Poster: Ron Mader, What is a recipe? #roofdog
Publisher’s Note: Sharing and lightly editing an announcement from The Recipe Project which celebrates its fifth anniversary by hosting a Virtual Conversation on ‘What is a Recipe?’ June 2 to July 5, 2017. Kudos for inspired, inclusive and open participation!
The Recipes Project is a DH/HistSTEM blog devoted to the study of recipes from all time periods and places. Our readership and contributors highlight the growing scholarly and popular interest in recipes. Over the five years that the RP has been running, our authors have continued to revisit one key question: what exactly is a recipe? How do we know one when we see one? What is their structure? What functions do recipes serve? How are they shared and passed on? Are they a set of instructions, a way of life, or a story? Aspirational or frequently used? Prose, poem, or image? The list could go on!
And the question becomes even more complicated when we consider the ways that social media creates new and innovative formats for conversations about recipes, across disciplines, academic/non-academic boundaries, and the world. At the RP, we’ve found that blogging is a wonderful way for recipes scholars to share their work and interests, but we recognize its limits as static text.
Introducing the Virtual Conversation
We would like to invite you – whatever your background – to join us in our first Recipes Project Virtual Conversation, which will take place across a series of online events over the course of one month (2 June to 5 July).
In between these panels, we’ll host a series of virtual events during which we flood social media with images, texts, and conversations about ‘What is a Recipe?’The month-long event will be framed by two more traditional panels of speakers. The first, “Repast and Present: Food History Inside and Outside the Academy,” will be convened at the Berkshire Conference of Women Historians in June. The second will be held in the UK in July, and will feature all of the RP’s editors. We’ll record these two panels and post them online for discussion.
Are you a visual person who loves Pinterest or Instagram? Or do you prefer the brevity and playfulness of Twitter? Do you use recipes in historical re-enactment, or try to reconstruct historical recipes in the lab? Are you a knitter who uses old patterns? Whether you’re a recipes scholar, or a recipes enthusiast, there is a place for you in our conference.
During the Virtual Conversation, we will be collecting and archiving presentations for a post-event exhibition site.
Types of Participation
We are open to any form of online presentation on the topic of ‘What is a Recipe?’ You might use Twitter for poems, stories, or essays… Or Instagram, Pinterest, and Snapchat for photo-essays… Or YouTube, Vimeo, or Facebook Live for videos… Or a blog forum… Or you might have another brilliant idea, which we’d love to hear!

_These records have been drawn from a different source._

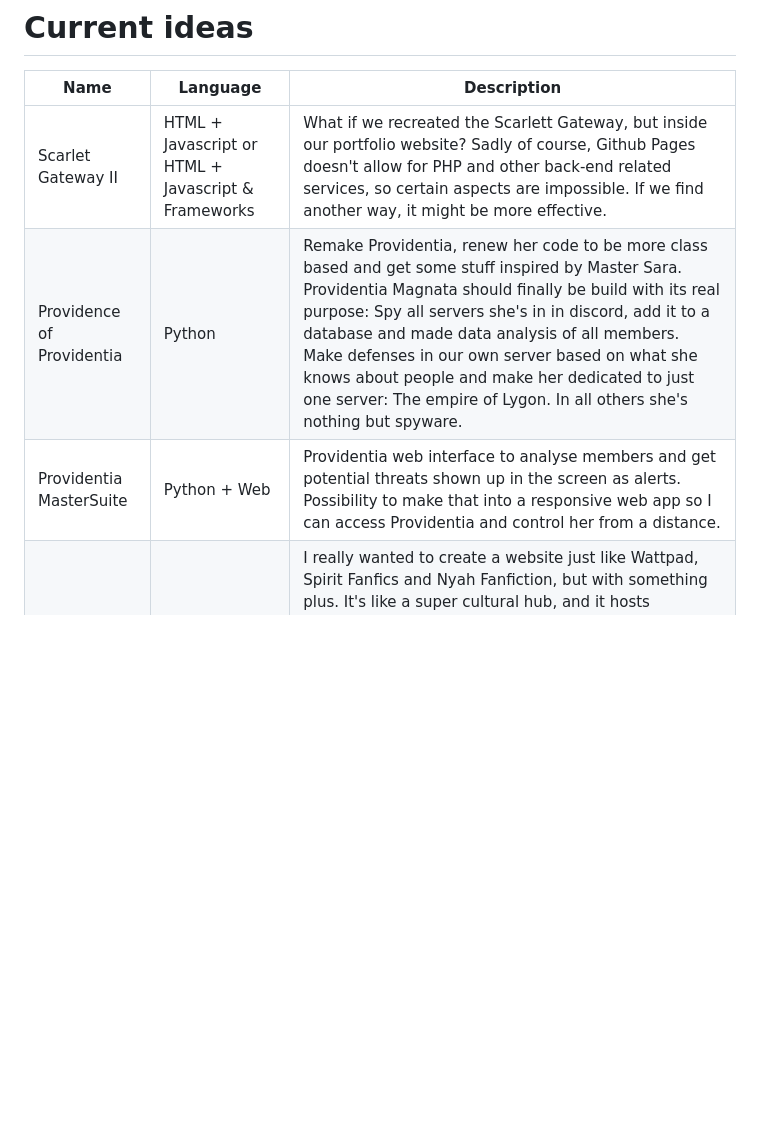
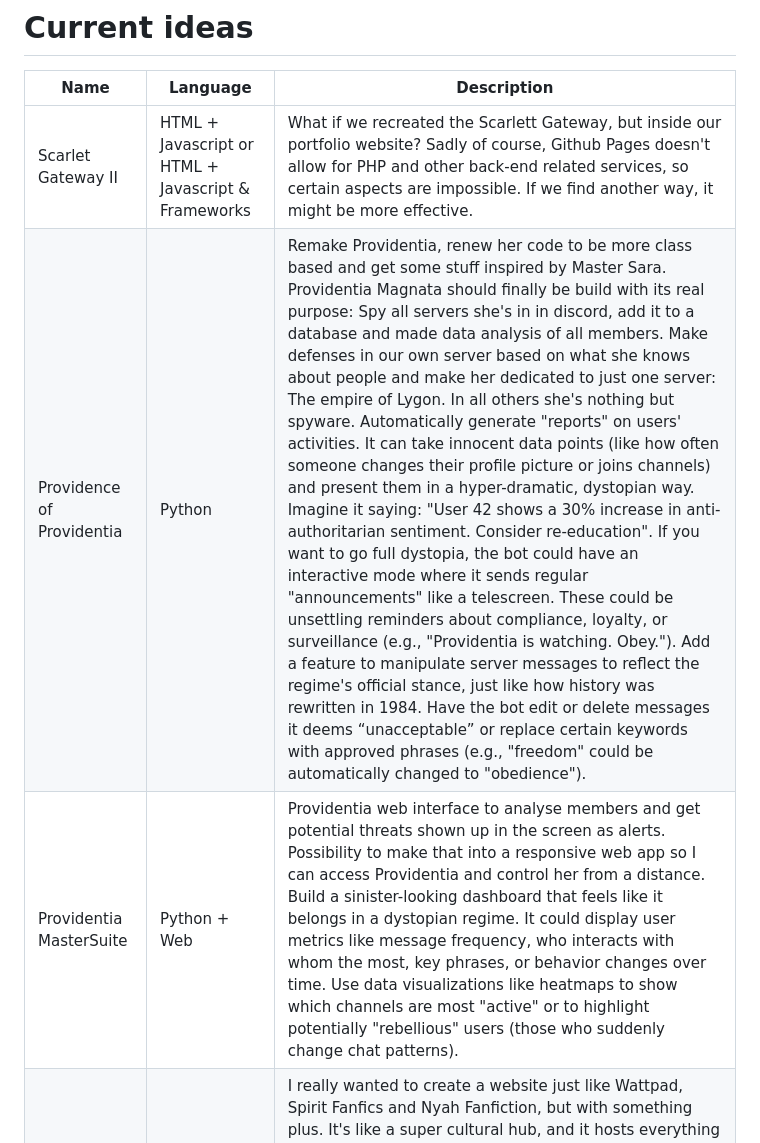
Before and after one commit to lyszt/Academie-de-Lyszt, a Markdown page: README.md, the part around the change. GitHub-like rendering; blank space fills up the shorter version.

```diff
--- a/README.md
+++ b/README.md
@@ -24,8 +24,8 @@ This section is dedicated to random programming experiments that probably don't
 Name | Language | Description |
 --- | --- | --- |
 Scarlet Gateway II | HTML + Javascript or HTML + Javascript & Frameworks | What if we recreated the Scarlett Gateway, but inside our portfolio website? Sadly of course, Github Pages doesn't allow for PHP and other back-end related services, so certain aspects are impossible. If we find another way, it might be more effective. |
-Providence of Providentia | Python | Remake Providentia, renew her code to be more class based and get some stuff inspired by Master Sara. Providentia Magnata should finally be build with its real purpose: Spy all servers she's in in discord, add it to a database and made data analysis of all members. Make defenses in our own server based on what she knows about people and make her dedicated to just one server: The empire of Lygon. In all others she's nothing but spyware.
-Providentia MasterSuite| Python + Web | Providentia web interface to analyse members and get potential threats shown up in the screen as alerts. Possibility to make that into a responsive web app so I can access Providentia and control her from a distance.
+Providence of Providentia | Python | Remake Providentia, renew her code to be more class based and get some stuff inspired by Master Sara. Providentia Magnata should finally be build with its real purpose: Spy all servers she's in in discord, add it to a database and made data analysis of all members. Make defenses in our own server based on what she knows about people and make her dedicated to just one server: The empire of Lygon. In all others she's nothing but spyware. Automatically generate "reports" on users' activities. It can take innocent data points (like how often someone changes their profile picture or joins channels) and present them in a hyper-dramatic, dystopian way. Imagine it saying: "User 42 shows a 30% increase in anti-authoritarian sentiment. Consider re-education".  If you want to go full dystopia, the bot could have an interactive mode where it sends regular "announcements" like a telescreen. These could be unsettling reminders about compliance, loyalty, or surveillance (e.g., "Providentia is watching. Obey.").  Add a feature to manipulate server messages to reflect the regime's official stance, just like how history was rewritten in 1984. Have the bot edit or delete messages it deems “unacceptable” or replace certain keywords with approved phrases (e.g., "freedom" could be automatically changed to "obedience").
+Providentia MasterSuite| Python + Web | Providentia web interface to analyse members and get potential threats shown up in the screen as alerts. Possibility to make that into a responsive web app so I can access Providentia and control her from a distance. Build a sinister-looking dashboard that feels like it belongs in a dystopian regime. It could display user metrics like message frequency, who interacts with whom the most, key phrases, or behavior changes over time. Use data visualizations like heatmaps to show which channels are most "active" or to highlight potentially "rebellious" users (those who suddenly change chat patterns).
 Lygon Phantasia | Web App, uses tons of stuff | I really wanted to create a website just like Wattpad, Spirit Fanfics and Nyah Fanfiction, but with something plus. It's like a super cultural hub, and it hosts everything from video to literature. It's all art, art news and totally focused on aesthetics and the literate. Appeals to a variety of different interests and people, supports artists just like Twitter (X) and DeviantArt. Of course, the product might be developed slowly. We clearly don't have enough cloud space for streaming and video hosting.
 Crazy simulations! | Mainly Python | Recently I tried to simulate the lottery and found some really interesting stuff. I think I'll make a folder here and host some of these on Jupiter Notebooks. Some interesting ideas might be to simulate stuff like relationships, dive deeper into lottery, checking possibly how long one might take if several people are playing, and how many people we actually need to consistentely win in something under an hour. We could look into rating algorithms and other algorithms that are employed in other services in general regarding pretty much anything and everything and try to implement it in random tests to see what crazy stuff we can do.
 Lygon | No language or all languages, who knows? | We have to develop further the idea of Lygon and what it may signify. He already have plenty of visual stuff worked on. We could make a corporate e-mail and start seeing how he can use affiliate's help to get clients in Freelance. I would like to think that Lygon might be a possible idea, but this requires further thinking, and we might as well do a freaking folder somewhere, or a repository on Github to work on everything we can involving Lygon.
```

Participation is open to ALL, whether you decide to present or to simply join the discussion.
How to Participate
Please register your interest in participating by contacting Recipes Project editors Lisa Smith and Laurence Totelin (email@example.com) by 30 April 2017.
In your email, please indicate your activity, medium, and (if any) preferred dates between 2 June and 5 July. In the interests of open participation, we are not vetting abstracts.
But in your application, please be detailed, because this will help us as we organise online activities, find participants, and ensure that we have permission to reproduce work on our exhibition site. Some virtual technical support may also be possible, depending on your needs.
Why is open participation a priority?
What sort of technical support will be available?
How do you translate ‘What is a recipe?’ in other languages? #usatuvoz
What can we learn about ‘open’ and ‘openness’ in this conference?
Are there any connections to Open Education Week?
What is DH/HistSTEM?
– DH = Digital Humanities; HistSTM = History of Science, Technology, and Medicine.
Artwork / Cue Yourself
— Lisa Smith (@historybeagle) March 14, 2017
— Historical Recipes (@historecipes) March 14, 2017